PROBLEM DETAILS: Look through the data that follows and copy each line with the string "Also".

EXERCISE MATERIAL:
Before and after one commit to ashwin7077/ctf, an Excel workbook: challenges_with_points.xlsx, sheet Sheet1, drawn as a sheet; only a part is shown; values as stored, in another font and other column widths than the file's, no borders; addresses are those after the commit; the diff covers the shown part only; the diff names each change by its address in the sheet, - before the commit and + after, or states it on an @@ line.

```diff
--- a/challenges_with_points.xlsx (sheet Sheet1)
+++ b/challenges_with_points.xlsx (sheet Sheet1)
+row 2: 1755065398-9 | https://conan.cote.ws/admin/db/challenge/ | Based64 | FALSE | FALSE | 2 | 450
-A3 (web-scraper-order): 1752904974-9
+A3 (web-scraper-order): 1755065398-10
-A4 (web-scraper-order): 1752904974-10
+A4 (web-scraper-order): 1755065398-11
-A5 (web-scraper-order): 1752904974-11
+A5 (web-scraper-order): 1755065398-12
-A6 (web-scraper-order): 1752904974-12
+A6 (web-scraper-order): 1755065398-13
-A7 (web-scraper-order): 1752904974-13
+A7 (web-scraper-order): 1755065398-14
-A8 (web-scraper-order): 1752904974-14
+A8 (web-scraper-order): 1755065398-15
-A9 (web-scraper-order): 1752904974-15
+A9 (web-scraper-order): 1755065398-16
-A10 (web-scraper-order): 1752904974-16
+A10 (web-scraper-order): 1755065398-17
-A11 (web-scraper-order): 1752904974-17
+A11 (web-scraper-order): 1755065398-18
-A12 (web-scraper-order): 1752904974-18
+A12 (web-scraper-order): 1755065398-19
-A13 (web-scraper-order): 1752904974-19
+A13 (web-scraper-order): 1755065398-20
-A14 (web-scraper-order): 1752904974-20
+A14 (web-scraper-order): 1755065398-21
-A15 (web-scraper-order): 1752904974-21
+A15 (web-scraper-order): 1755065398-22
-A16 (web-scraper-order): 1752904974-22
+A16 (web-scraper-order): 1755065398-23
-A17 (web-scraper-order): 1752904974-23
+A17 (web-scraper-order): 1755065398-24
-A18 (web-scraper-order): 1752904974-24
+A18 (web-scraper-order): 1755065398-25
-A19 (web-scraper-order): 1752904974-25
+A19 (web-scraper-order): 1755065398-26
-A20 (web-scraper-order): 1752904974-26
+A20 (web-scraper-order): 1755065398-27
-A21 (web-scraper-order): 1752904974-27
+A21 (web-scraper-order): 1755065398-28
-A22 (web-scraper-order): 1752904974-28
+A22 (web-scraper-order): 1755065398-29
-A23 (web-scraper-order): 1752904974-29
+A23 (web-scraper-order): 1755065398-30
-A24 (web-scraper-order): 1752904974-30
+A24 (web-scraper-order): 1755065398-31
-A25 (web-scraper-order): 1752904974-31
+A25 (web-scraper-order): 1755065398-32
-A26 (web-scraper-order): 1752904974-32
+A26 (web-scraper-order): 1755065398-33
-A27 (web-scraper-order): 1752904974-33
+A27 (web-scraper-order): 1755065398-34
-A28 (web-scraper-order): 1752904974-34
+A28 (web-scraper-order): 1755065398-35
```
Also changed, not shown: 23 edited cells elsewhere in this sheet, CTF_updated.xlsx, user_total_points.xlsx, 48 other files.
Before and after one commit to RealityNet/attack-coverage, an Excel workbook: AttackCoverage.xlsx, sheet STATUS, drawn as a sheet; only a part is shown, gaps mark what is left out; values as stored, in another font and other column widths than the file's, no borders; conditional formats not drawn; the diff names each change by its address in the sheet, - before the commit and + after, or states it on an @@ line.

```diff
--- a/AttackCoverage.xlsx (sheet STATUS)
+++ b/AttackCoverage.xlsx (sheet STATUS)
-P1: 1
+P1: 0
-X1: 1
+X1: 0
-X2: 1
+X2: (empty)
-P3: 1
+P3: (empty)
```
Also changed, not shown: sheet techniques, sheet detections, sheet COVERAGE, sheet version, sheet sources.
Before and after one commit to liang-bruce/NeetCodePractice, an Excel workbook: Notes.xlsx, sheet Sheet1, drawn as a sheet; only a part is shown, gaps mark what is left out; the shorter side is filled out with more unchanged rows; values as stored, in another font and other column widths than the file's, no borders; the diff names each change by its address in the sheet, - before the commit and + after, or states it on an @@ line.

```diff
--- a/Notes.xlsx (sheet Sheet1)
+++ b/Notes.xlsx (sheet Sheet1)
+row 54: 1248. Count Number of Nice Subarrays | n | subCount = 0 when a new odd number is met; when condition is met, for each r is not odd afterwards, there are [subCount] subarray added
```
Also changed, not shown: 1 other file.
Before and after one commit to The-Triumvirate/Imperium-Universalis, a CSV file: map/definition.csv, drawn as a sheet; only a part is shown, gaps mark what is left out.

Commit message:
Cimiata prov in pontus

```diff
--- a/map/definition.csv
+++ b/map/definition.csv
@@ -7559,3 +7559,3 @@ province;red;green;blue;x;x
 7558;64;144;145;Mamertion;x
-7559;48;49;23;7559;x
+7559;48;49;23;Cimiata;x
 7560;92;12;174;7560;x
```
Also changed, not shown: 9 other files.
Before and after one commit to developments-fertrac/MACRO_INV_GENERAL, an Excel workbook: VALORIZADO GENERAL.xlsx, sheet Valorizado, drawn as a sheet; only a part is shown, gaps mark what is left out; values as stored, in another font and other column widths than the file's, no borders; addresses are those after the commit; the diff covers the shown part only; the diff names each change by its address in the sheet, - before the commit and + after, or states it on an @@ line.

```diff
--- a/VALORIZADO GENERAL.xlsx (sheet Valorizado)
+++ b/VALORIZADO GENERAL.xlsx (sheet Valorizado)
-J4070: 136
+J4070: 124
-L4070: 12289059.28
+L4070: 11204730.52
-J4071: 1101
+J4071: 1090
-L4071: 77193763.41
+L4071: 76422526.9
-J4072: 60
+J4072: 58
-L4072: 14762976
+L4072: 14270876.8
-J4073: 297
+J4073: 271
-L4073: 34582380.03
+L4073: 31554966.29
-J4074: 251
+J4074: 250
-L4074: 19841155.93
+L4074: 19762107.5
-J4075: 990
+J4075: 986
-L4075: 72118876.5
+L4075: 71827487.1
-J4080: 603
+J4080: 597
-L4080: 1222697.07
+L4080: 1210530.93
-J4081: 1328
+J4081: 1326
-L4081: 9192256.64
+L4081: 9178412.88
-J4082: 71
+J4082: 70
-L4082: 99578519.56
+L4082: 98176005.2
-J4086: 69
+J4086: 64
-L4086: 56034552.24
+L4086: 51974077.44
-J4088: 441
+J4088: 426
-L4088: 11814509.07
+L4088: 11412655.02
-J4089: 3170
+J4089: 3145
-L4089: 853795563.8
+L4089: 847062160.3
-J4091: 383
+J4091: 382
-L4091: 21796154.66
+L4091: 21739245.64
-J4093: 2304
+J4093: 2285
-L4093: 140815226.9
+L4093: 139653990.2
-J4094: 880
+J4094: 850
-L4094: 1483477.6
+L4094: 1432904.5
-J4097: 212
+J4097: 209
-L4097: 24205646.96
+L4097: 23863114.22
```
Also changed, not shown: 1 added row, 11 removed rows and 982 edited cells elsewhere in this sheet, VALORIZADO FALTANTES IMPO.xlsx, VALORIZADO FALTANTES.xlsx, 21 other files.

ANSWER FOR THE TASK:
Also changed, not shown: 23 edited cells elsewhere in this sheet, CTF_updated.xlsx, user_total_points.xlsx, 48 other files.
Also changed, not shown: sheet techniques, sheet detections, sheet COVERAGE, sheet version, sheet sources.
Also changed, not shown: 1 other file.
Also changed, not shown: 9 other files.
Also changed, not shown: 1 added row, 11 removed rows and 982 edited cells elsewhere in this sheet, VALORIZADO FALTANTES IMPO.xlsx, VALORIZADO FALTANTES.xlsx, 21 other files.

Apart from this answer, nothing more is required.